Print the entries underneath word for word, omitting whatever pictures they contain.

▸ Data for this task
※
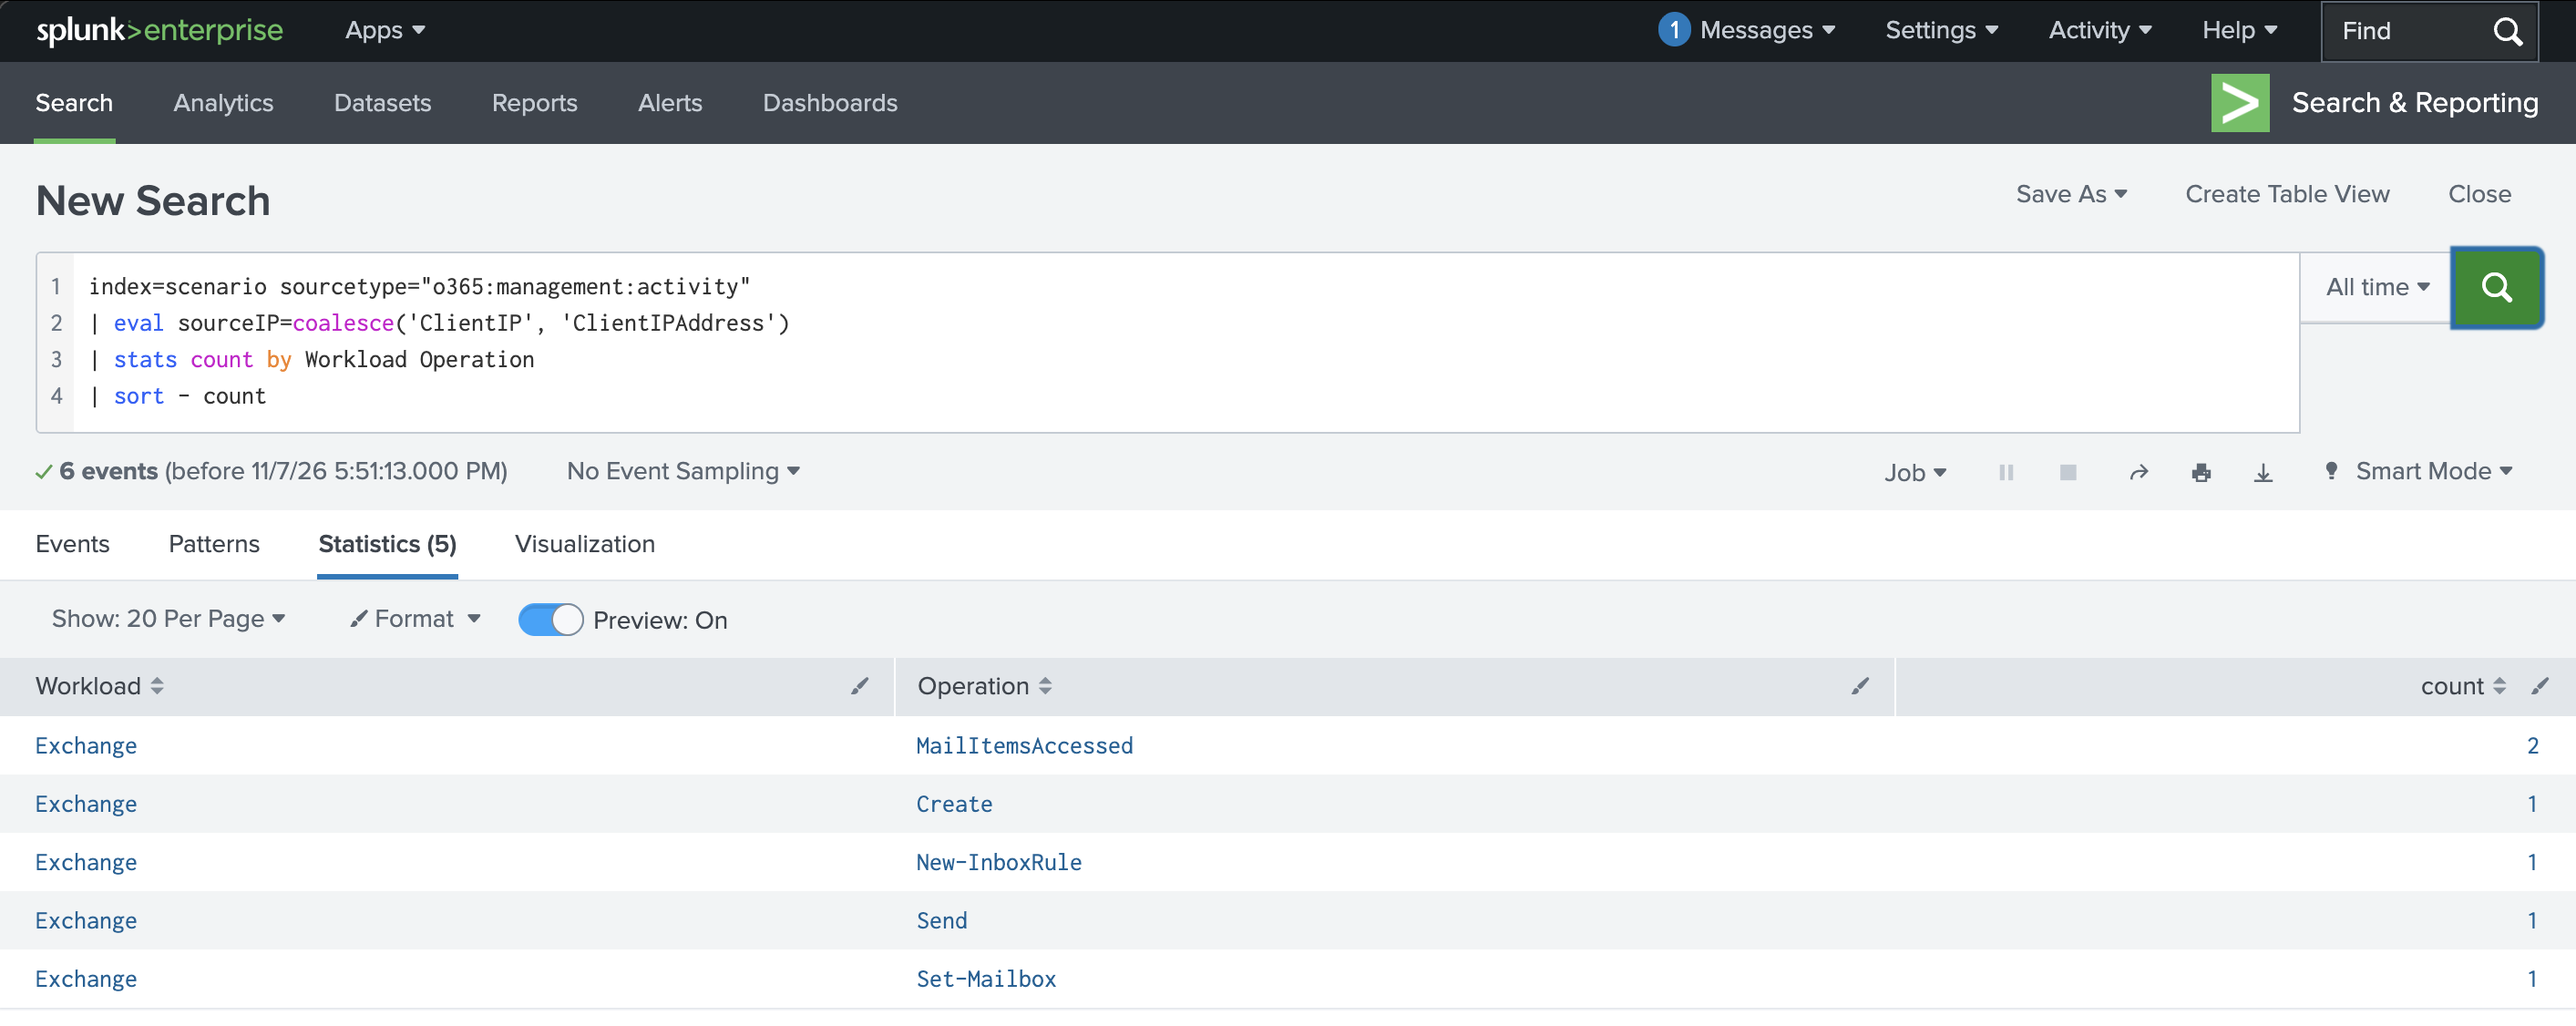
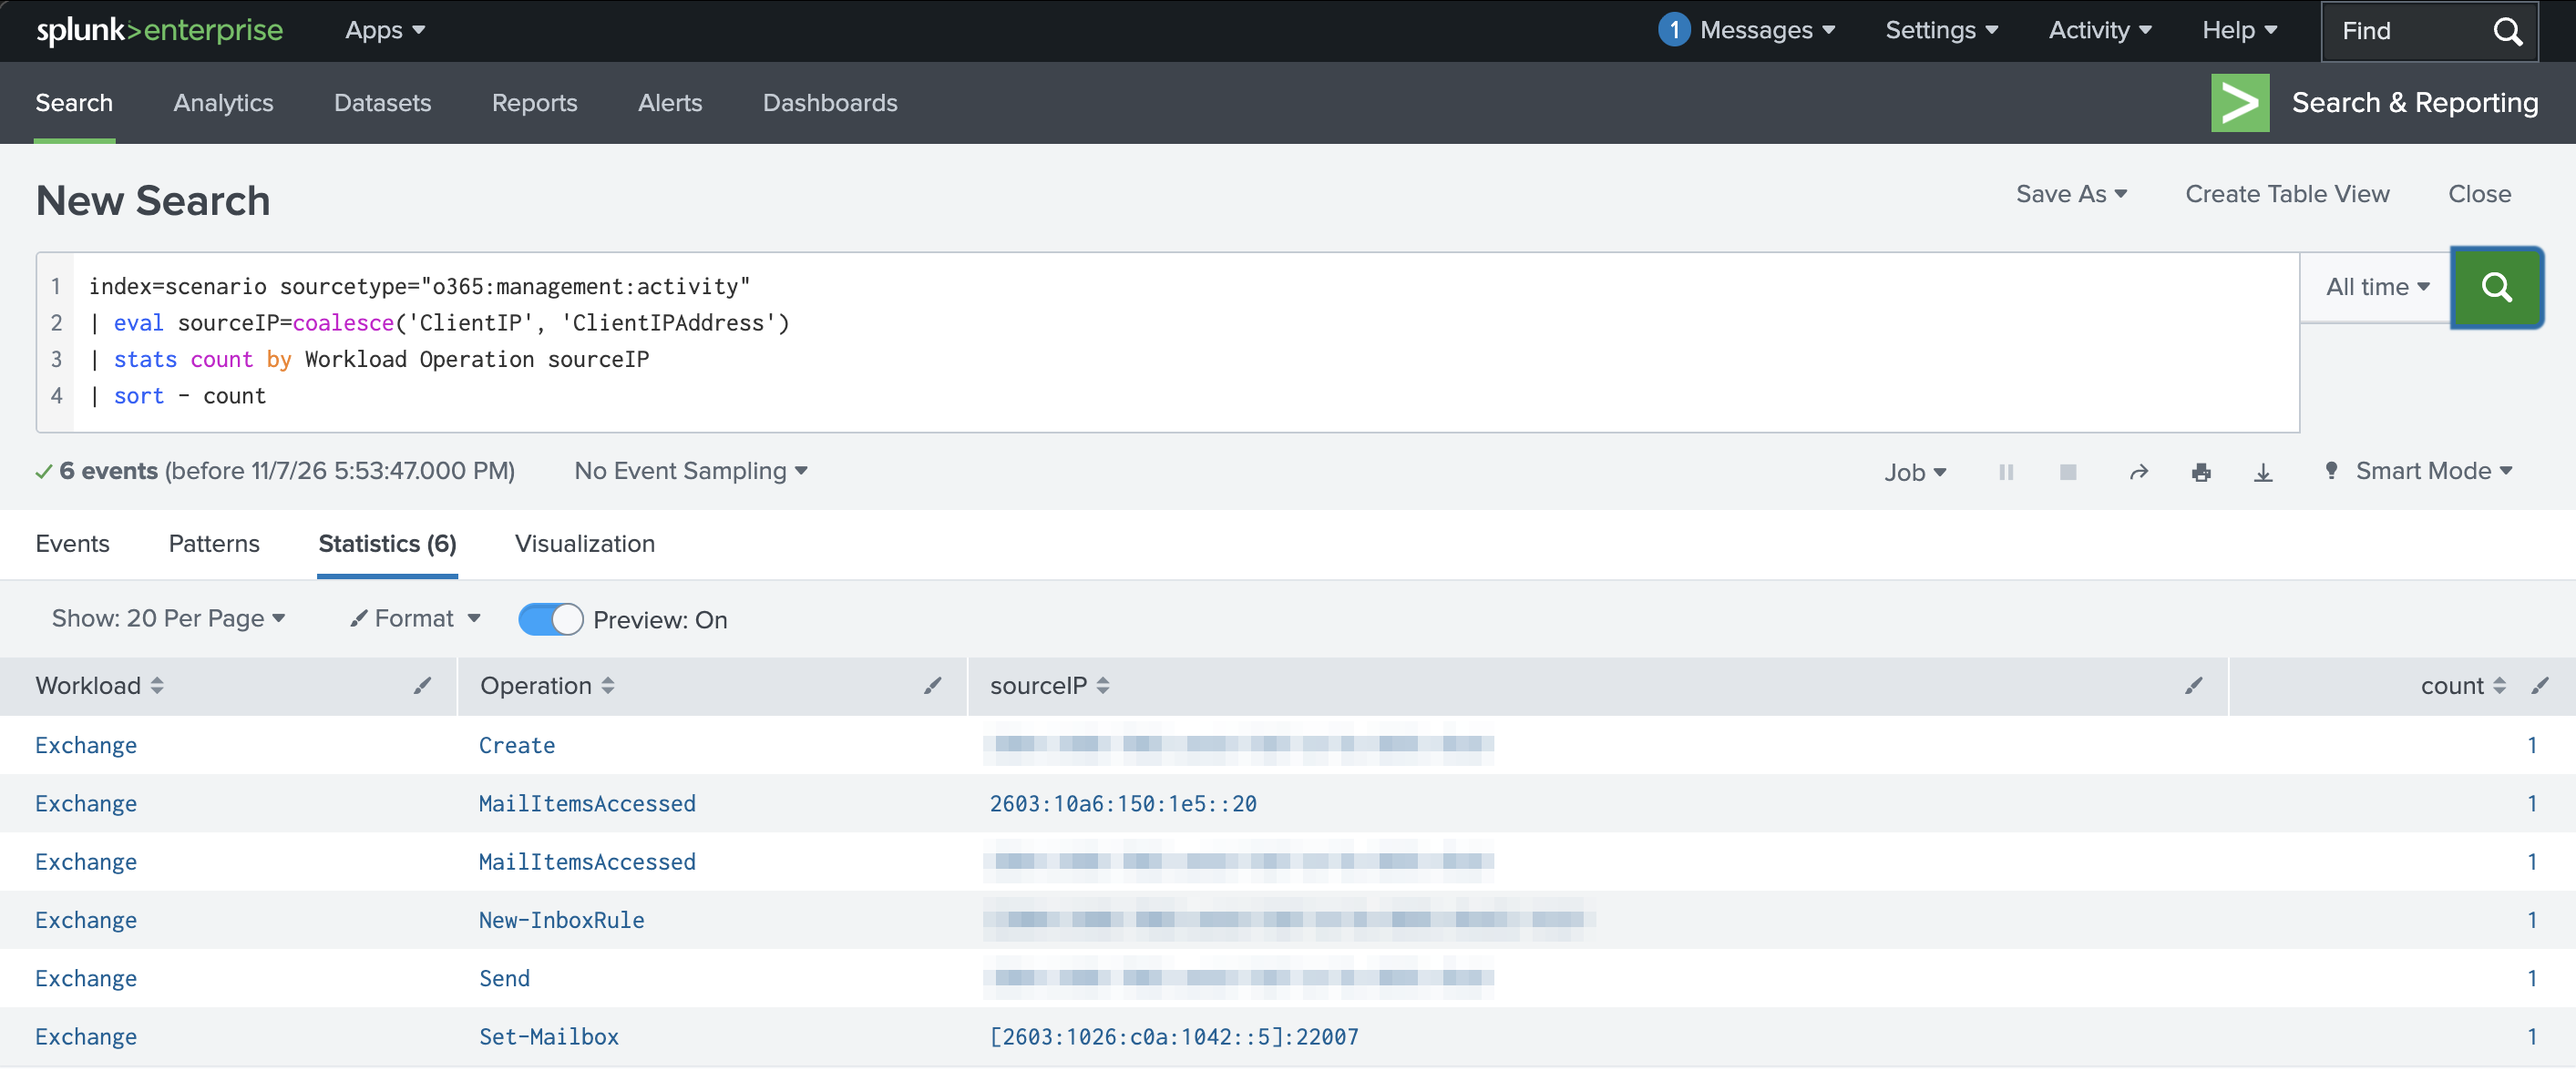
Update lab 4.7: group M365 activity by source IP
Claude-Session: https://claude.ai/code/session_01GYQF1Y8mxbXkmN7SD4r598

diff --git a/04-compliance.md b/04-compliance.md
@@ -92,7 +92,7 @@ Microsoft Learn exercises or an E5 trial tenant. The audit lab can also be done 
 ```spl
 index=scenario sourcetype="o365:management:activity"
 | eval sourceIP=coalesce('ClientIP', 'ClientIPAddress')
-| stats count by Workload Operation
+| stats count by Workload Operation sourceIP
 | sort - count
 ```
 
@@ -100,7 +100,7 @@ index=scenario sourcetype="o365:management:activity"
 
 ```kql
 OfficeActivity
-| summarize count() by OfficeWorkload, Operation
+| summarize count() by OfficeWorkload, Operation, ClientIP
 | sort by count_ desc
 ```
 
@@ -108,7 +108,9 @@ OfficeActivity
 
 ![M365 Unified Audit Log activity by workload and operation](images/4.7-m365-unified-audit.png)
 
-**Why it works** — The Unified Audit Log records actions across Exchange, SharePoint, OneDrive and Teams, and `stats count by` gives a quick overview of what happened. Every action here is in Exchange. `MailItemsAccessed` shows mail being read, which is an Audit (Premium) event. `New-InboxRule` and `Set-Mailbox` are common attacker moves after a compromise: they hide or forward mail. (The `sourceIP` line is only useful if you add it to the `stats`, for example `by Workload Operation sourceIP`.)
+*Attacker IP redacted.*
+
+**Why it works** — The Unified Audit Log records actions across Exchange, SharePoint, OneDrive and Teams. `coalesce` merges the two IP field names into one `sourceIP`, and `stats count by` gives a quick overview of who did what from where. Every action here is in Exchange. `MailItemsAccessed` shows mail being read, which is an Audit (Premium) event. Grouping by IP separates the attacker's activity (creating and sending mail, adding an inbox rule) from activity coming from Microsoft's own address ranges. `New-InboxRule` and `Set-Mailbox` are common attacker moves after a compromise: they hide or forward mail.
 
 **Exam trap** — `MailItemsAccessed` (used to investigate mailbox breaches) comes with **Audit (Premium)**.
※
▸ Finished exercise
Update lab 4.7: group M365 activity by source IP
Claude-Session: https://claude.ai/code/session_01GYQF1Y8mxbXkmN7SD4r598

diff --git a/04-compliance.md b/04-compliance.md
@@ -92,7 +92,7 @@ Microsoft Learn exercises or an E5 trial tenant. The audit lab can also be done 
 ```spl
 index=scenario sourcetype="o365:management:activity"
 | eval sourceIP=coalesce('ClientIP', 'ClientIPAddress')
-| stats count by Workload Operation
+| stats count by Workload Operation sourceIP
 | sort - count
 ```
 
@@ -100,7 +100,7 @@ index=scenario sourcetype="o365:management:activity"
 
 ```kql
 OfficeActivity
-| summarize count() by OfficeWorkload, Operation
+| summarize count() by OfficeWorkload, Operation, ClientIP
 | sort by count_ desc
 ```
 
@@ -108,7 +108,9 @@ OfficeActivity
 
 ![M365 Unified Audit Log activity by workload and operation](images/4.7-m365-unified-audit.png)
 
-**Why it works** — The Unified Audit Log records actions across Exchange, SharePoint, OneDrive and Teams, and `stats count by` gives a quick overview of what happened. Every action here is in Exchange. `MailItemsAccessed` shows mail being read, which is an Audit (Premium) event. `New-InboxRule` and `Set-Mailbox` are common attacker moves after a compromise: they hide or forward mail. (The `sourceIP` line is only useful if you add it to the `stats`, for example `by Workload Operation sourceIP`.)
+*Attacker IP redacted.*
+
+**Why it works** — The Unified Audit Log records actions across Exchange, SharePoint, OneDrive and Teams. `coalesce` merges the two IP field names into one `sourceIP`, and `stats count by` gives a quick overview of who did what from where. Every action here is in Exchange. `MailItemsAccessed` shows mail being read, which is an Audit (Premium) event. Grouping by IP separates the attacker's activity (creating and sending mail, adding an inbox rule) from activity coming from Microsoft's own address ranges. `New-InboxRule` and `Set-Mailbox` are common attacker moves after a compromise: they hide or forward mail.
 
 **Exam trap** — `MailItemsAccessed` (used to investigate mailbox breaches) comes with **Audit (Premium)**.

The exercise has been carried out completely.